The Lifeline Scholarship bill is a GOP education savings account bill--a super-voucher bill-- currently sitting in the appropriations committee in the House; the Senate has passed their version. Not just charters. Not just traditional vouchers. But nice shiny, super vouchers. Take a bunch of money from public schools (based on state average cost-per-pupil, not local numbers, so that many districts will lose more money than they would have spent on the students). Handed as a pile of money/debit card which can be spent on any number of education-adjacent expenses. (Excellent explainer at greater lengths here.)

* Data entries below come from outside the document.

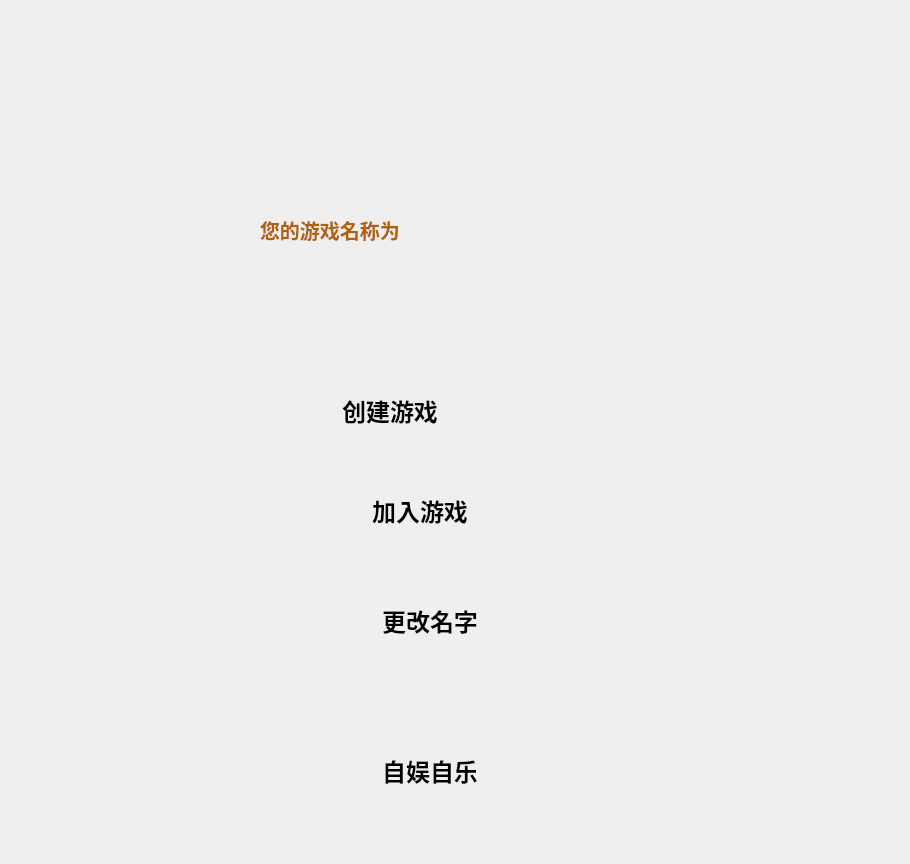
Before: the Qt Designer form welcomeinterface.ui in auroraka/chess, drawn with Qt 5.
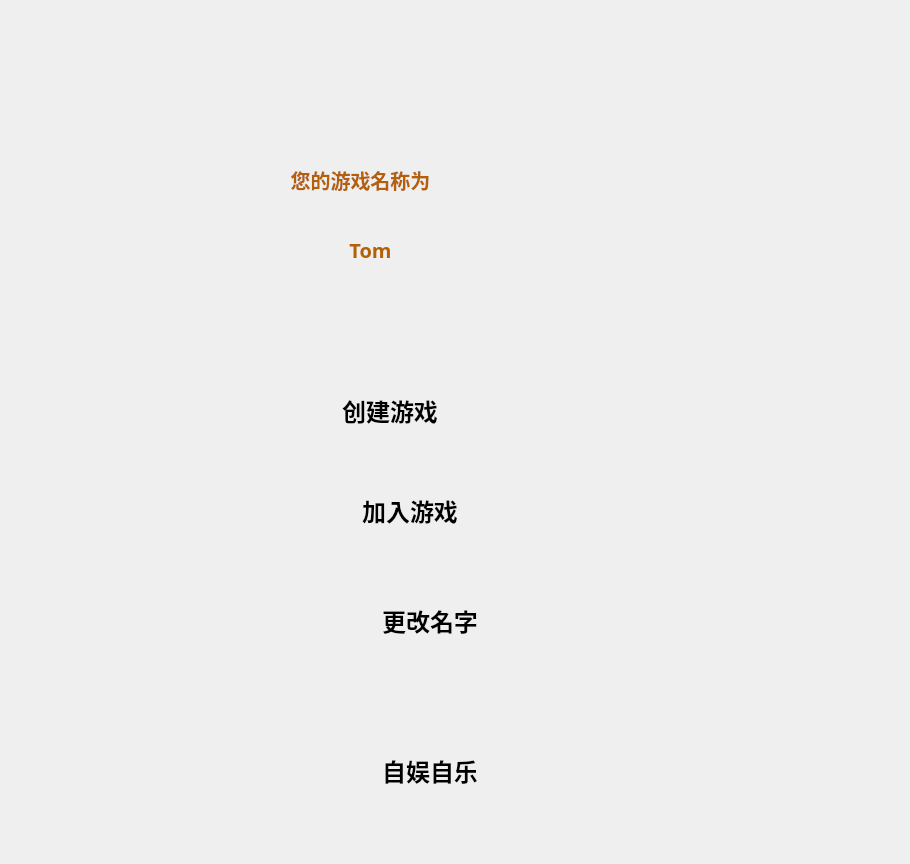
After: the same form once the commit is applied.

What changed in the file:
```diff
--- a/welcomeinterface.ui
+++ b/welcomeinterface.ui
@@ -40,7 +40,7 @@
   <widget class="QPushButton" name="addGame_button">
    <property name="geometry">
     <rect>
-     <x>320</x>
+     <x>310</x>
      <y>460</y>
      <width>200</width>
      <height>100</height>
@@ -118,12 +118,18 @@
   <widget class="QLabel" name="label">
    <property name="geometry">
     <rect>
-     <x>260</x>
-     <y>200</y>
+     <x>180</x>
+     <y>130</y>
      <width>361</width>
-     <height>61</height>
+     <height>101</height>
     </rect>
    </property>
+   <property name="sizePolicy">
+    <sizepolicy hsizetype="Preferred" vsizetype="Preferred">
+     <horstretch>0</horstretch>
+     <verstretch>0</verstretch>
+    </sizepolicy>
+   </property>
    <property name="palette">
     <palette>
      <active>
@@ -170,10 +176,83 @@
     </font>
    </property>
    <property name="text">
-    <string>您的游戏名称为</string>
+    <string>&lt;html&gt;&lt;head/&gt;&lt;body&gt;&lt;p&gt;您的游戏名称为&lt;/p&gt;&lt;/body&gt;&lt;/html&gt;</string>
    </property>
    <property name="textFormat">
     <enum>Qt::RichText</enum>
+   </property>
+   <property name="alignment">
+    <set>Qt::AlignCenter</set>
+   </property>
+  </widget>
+  <widget class="QLabel" name="label_2">
+   <property name="geometry">
+    <rect>
+     <x>190</x>
+     <y>210</y>
+     <width>361</width>
+     <height>81</height>
+    </rect>
+   </property>
+   <property name="sizePolicy">
+    <sizepolicy hsizetype="Preferred" vsizetype="Preferred">
+     <horstretch>0</horstretch>
+     <verstretch>0</verstretch>
+    </sizepolicy>
+   </property>
+   <property name="palette">
+    <palette>
+     <active>
+      <colorrole role="WindowText">
+       <brush brushstyle="SolidPattern">
+        <color alpha="255">
+         <red>180</red>
+         <green>95</green>
+         <blue>9</blue>
+        </color>
+       </brush>
+      </colorrole>
+     </active>
+     <inactive>
+      <colorrole role="WindowText">
+       <brush brushstyle="SolidPattern">
+        <color alpha="255">
+         <red>180</red>
+         <green>95</green>
+         <blue>9</blue>
+        </color>
+       </brush>
+      </colorrole>
+     </inactive>
+     <disabled>
+      <colorrole role="WindowText">
+       <brush brushstyle="SolidPattern">
+        <color alpha="255">
+         <red>120</red>
+         <green>120</green>
+         <blue>120</blue>
+        </color>
+       </brush>
+      </colorrole>
+     </disabled>
+    </palette>
+   </property>
+   <property name="font">
+    <font>
+     <family>楷体</family>
+     <pointsize>15</pointsize>
+     <weight>75</weight>
+     <bold>true</bold>
+    </font>
+   </property>
+   <property name="text">
+    <string>&lt;html&gt;&lt;head/&gt;&lt;body&gt;&lt;p&gt;Tom&lt;/p&gt;&lt;/body&gt;&lt;/html&gt;</string>
+   </property>
+   <property name="textFormat">
+    <enum>Qt::RichText</enum>
+   </property>
+   <property name="alignment">
+    <set>Qt::AlignCenter</set>
    </property>
   </widget>
  </widget>
```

The state will audit the families at least once every two years. The bill contains the usual non-interference clause, meaning that the money can be spent at a private discriminatory school, and no one will be checking to see if the school is actually educating the student. The bill is only old-school in that it uses the old foot-in-the-door technique of saying that this is just to rescue students from "failing" public schools (but includes no provisions to determine if the child has been moved to a failing private school).

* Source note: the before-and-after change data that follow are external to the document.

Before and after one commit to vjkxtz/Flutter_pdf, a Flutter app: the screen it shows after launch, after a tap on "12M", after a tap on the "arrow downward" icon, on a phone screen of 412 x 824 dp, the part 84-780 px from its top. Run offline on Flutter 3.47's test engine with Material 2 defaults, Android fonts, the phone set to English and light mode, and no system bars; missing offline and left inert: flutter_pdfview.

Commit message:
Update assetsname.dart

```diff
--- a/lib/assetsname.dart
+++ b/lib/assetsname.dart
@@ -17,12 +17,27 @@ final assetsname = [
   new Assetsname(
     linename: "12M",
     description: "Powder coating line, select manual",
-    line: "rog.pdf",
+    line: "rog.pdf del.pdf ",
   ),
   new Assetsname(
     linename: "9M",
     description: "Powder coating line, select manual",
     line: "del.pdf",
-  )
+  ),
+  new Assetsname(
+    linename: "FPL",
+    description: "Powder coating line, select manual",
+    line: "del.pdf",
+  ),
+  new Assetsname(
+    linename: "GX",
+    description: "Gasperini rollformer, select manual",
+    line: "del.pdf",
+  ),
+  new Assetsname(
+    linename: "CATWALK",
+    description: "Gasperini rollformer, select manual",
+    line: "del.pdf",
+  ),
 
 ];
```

Choicers are ecstatic.
The Center for Education Reform, the ardently pro-school choice anti-teacher advocacy group, has gleefully sent out the news. Choice advocate David Hardy from the right-tilted Commonwealth Foundations says, "I am happy that Mr. Shapiro has indicated his willingness to consider for poor families what has obviously worked for his family. The families most satisfied with their children's educational experience are those who were able to choose it."
Sunday, September 18, 2022
Saturday, September 17, 2022
The answer, as laid out in detail in a dissent by Justice Sotomayor, is that Kennedy's "observance" was not brief, quiet, or personal. As Sotomayor writes
Official-led prayer strikes at the core of our constitutional protections for the religious liberty of students and their parents, as embodied in both the Establishment Clause and the Free Exercise Clause of the First Amendment.
The Court now charts a different path, yet again paying almost exclusive attention to the Free Exercise Clause’s protection for individual religious exercise while giving short shrift to the Establishment Clause’s prohibition on state establishment of religion.
To the degree the Court portrays petitioner Joseph Kennedy’s prayers as private and quiet, it misconstrues the facts.
Also, after noting that the majority just threw out the Lemon test, she writes
In addition, while the Court reaffirms that the Establishment Clause prohibits the government from coercing participation in religious exercise, it applies a nearly toothless version of the coercion analysis, failing to acknowledge the unique pressures faced by students when participating in school-sponsored activities. This decision does a disservice to schools and the young citizens they serve, as well as to our Nation’s longstanding commitment to the separation of church and state. I respectfully dissent.
The dissent uses pages to lay out the many details of how Kennedy was not quiet or brief, including his invitations to opposing teams to join in, and that very special time where he went out and led a student prayer right in front of the administrator who has just asked him not to. Why the District didn't just fire him for insubordination I do not know.
The weekend of the second game, which the Knights also won, Kennedy appeared with former President Donald Trump at the Trump National Golf Club in New Jersey. He saw Trump get a religious award from a group called the American Cornerstone Institute.
Coming up this month, Kennedy’s scheduled to give a talk as part of a lectureship series at a Christian university in Arkansas.
“Place a PR/Publicity Request,” invites his personal website, where he’s known as Coach Joe.
It’s an increasingly surreal situation for the Bremerton schools. They were ordered to “reinstate Coach Kennedy to a football coaching position,” according to court documents. But the now-famous coach is out on the conservative celebrity circuit, continuing to tell a story about “the prayer that got me fired” — even though Bremerton never actually fired him.